Badare "At least thirty people were killed in explosions carried out by two female suicide bombers in a market" at busy Madagali (Adamawa State), the spokesman of the army told AFP.
"The two suicide bombers posing as clients have triggered their explosive belts," said the representative of the Municipality of Madagali Yusuf Muhammad. He also reported a high number of casualties.
This double attack was not claimed immediately but the process used is the Nigerian jihadist group Boko Haram, which has often resorted to women and girls to carry out attacks against the population.
In a report released in early December, the center analyzes International Crisis Group warned the Nigerian government on the active role of women in conflict. "Women are not only victims but also actors in this war," could be read in the report "Nigeria: Women and insurgency of Boko Haram."
After seven years of war, "the men were killed disproportionately", the report said, and the women, kidnapped or who have chosen to join the jihadist group by conviction, are regularly used as human bombs for almost two years faction group led by Abubakar Shekau.
The Organization of the Islamic State, Boko Haram who had pledged allegiance in March 2015, has appointed a new chief in early August to represent the Caliphate in West Africa, in the person Abu Mosab Al Barnaoui.
Son of the founder of the extremist Salafist sect, Al Barnaoui was entrenched with his allies to the border with Niger, from where they continue to conduct raids against the Nigerian military and security forces. He blames including Shekau his "authoritarian tendencies" and perpetrating bloody massacres against Muslim civilians.
The particularly deadly attack on Friday was a blow to Nigerian President Buhari, who said this week at the Summit for the safety of Dakar that "the situation (was) under control."
"(The army) has now entered the forest and Sambisa regarding the presence of Boko Haram in the Lake Chad region, I think they are finished," he declared proudly.
But the North is experiencing an upsurge in attacks in recent weeks. They are more numerous each year at the end of the rainy season but this year they seem particularly worrisome.

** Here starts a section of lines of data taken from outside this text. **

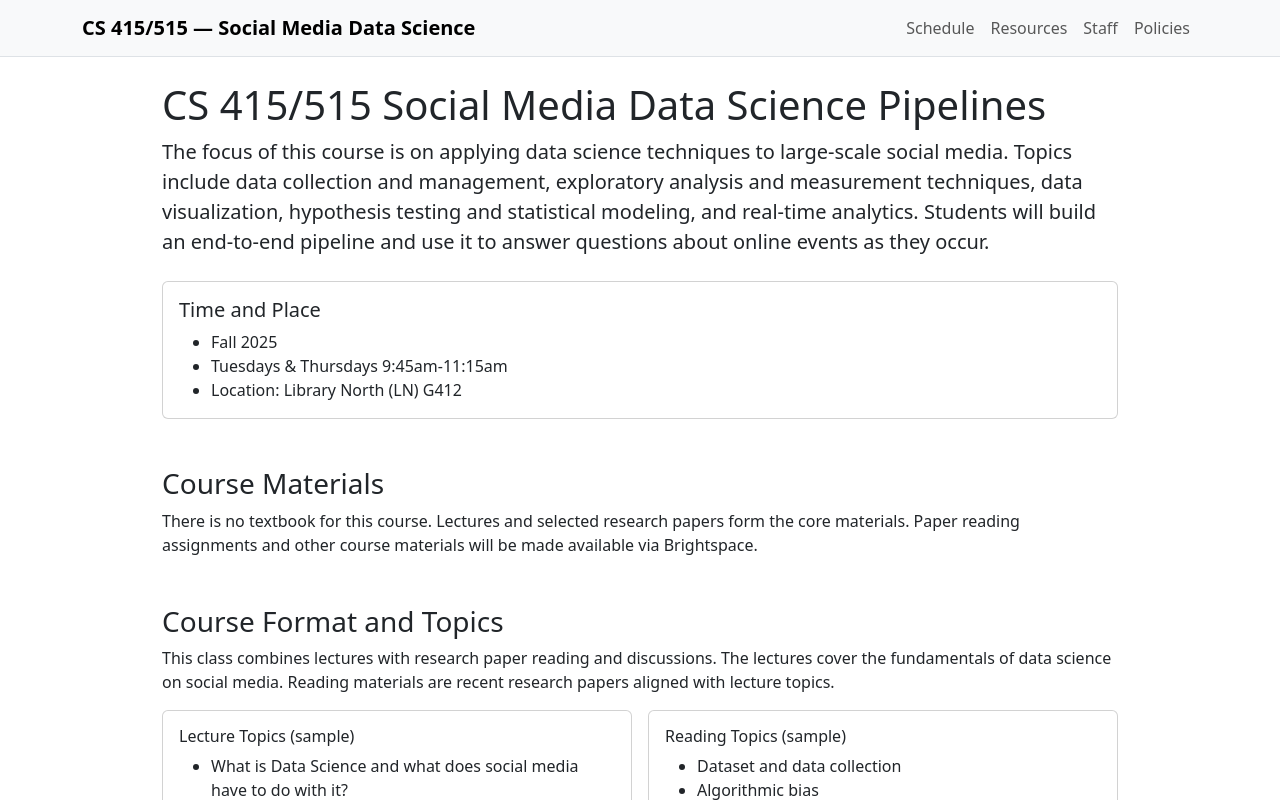
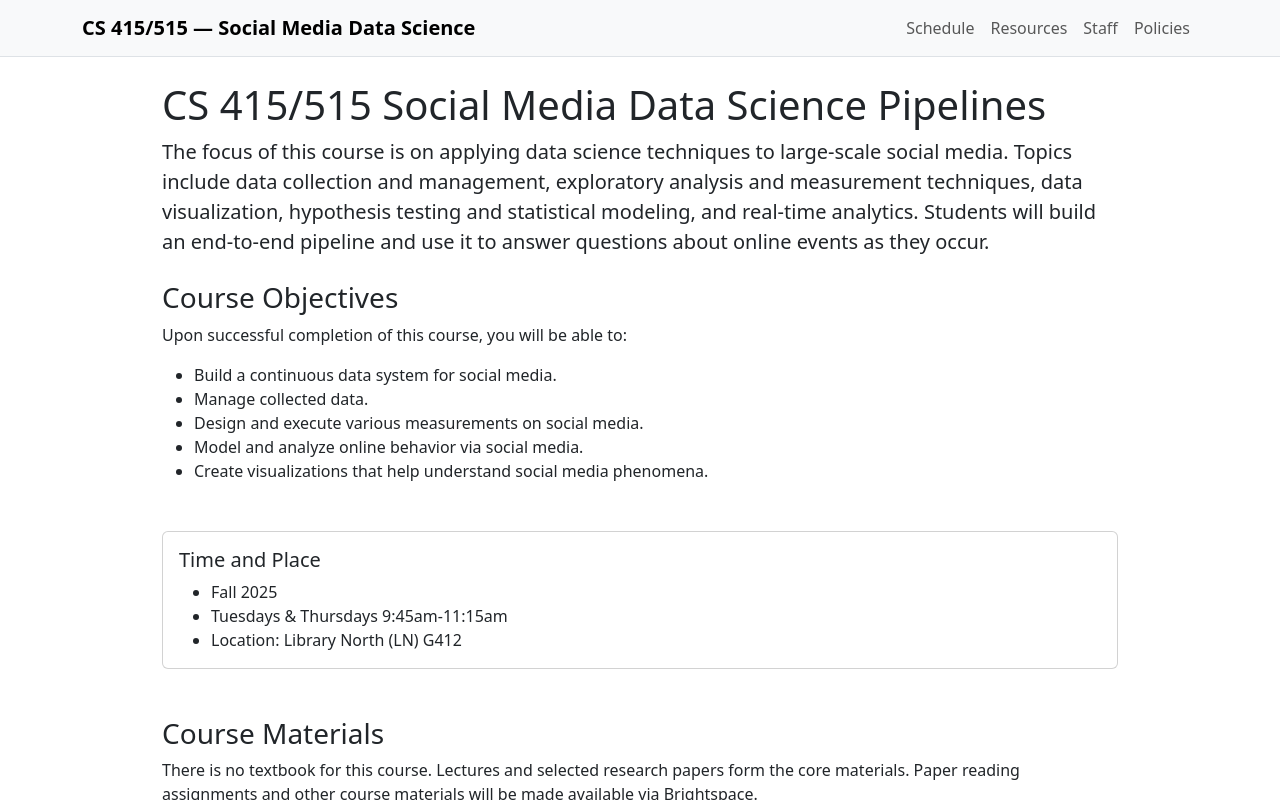
Before and after one commit to YangKCLab/social-media-ds-course, a Vue app in the folder frontend/: page / in a window 1280 px wide. Shown: the top 800 px of the page. Built offline with nearby package versions, Linux system fonts and the light colour scheme.

Commit message:
feat(home): add Course Objectives section from syllabus

```diff
--- a/frontend/src/pages/Home.vue
+++ b/frontend/src/pages/Home.vue
@@ -12,6 +12,20 @@
         data visualization, hypothesis testing and statistical modeling, and real-time analytics. Students
         will build an end-to-end pipeline and use it to answer questions about online events as they occur.
       </p>
+    </section>
+
+    <section class="mb-5">
+      <h3>Course Objectives</h3>
+      <p>
+        Upon successful completion of this course, you will be able to:
+      </p>
+      <ul>
+        <li>Build a continuous data system for social media.</li>
+        <li>Manage collected data.</li>
+        <li>Design and execute various measurements on social media.</li>
+        <li>Model and analyze online behavior via social media.</li>
+        <li>Create visualizations that help understand social media phenomena.</li>
+      </ul>
     </section>
 
     <section class="row gy-3 mb-5">
```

"The pace and effectiveness of the supply of weapons and logistical material improve greatly for several weeks," analyzes Yan St-Pierre, director of the Modern Security Consulting Group.
For the anti-terrorism consultant, this is explained by the pressure on the Islamic state in the north of Libya, in the region of Sirte, which force "a group of resource pooling in the south" to the Sahel, with a multiplication of convoys and bases in the region.
Boko Haram extremist Salafi sect transformed into the jihadist movement to the death of its founder Mohammed Yusuf, killed more than 20,000 people and 2.6 million displaced in northeast Nigeria since 2009.
Last year, the Nigerian government had already announced that the jihadist sect was "technically defeated."
"The Nigerian army, which takes an entirely military strategy for seven years, must change its approach if it wants to win this war," concluded Mr. St-Pierre.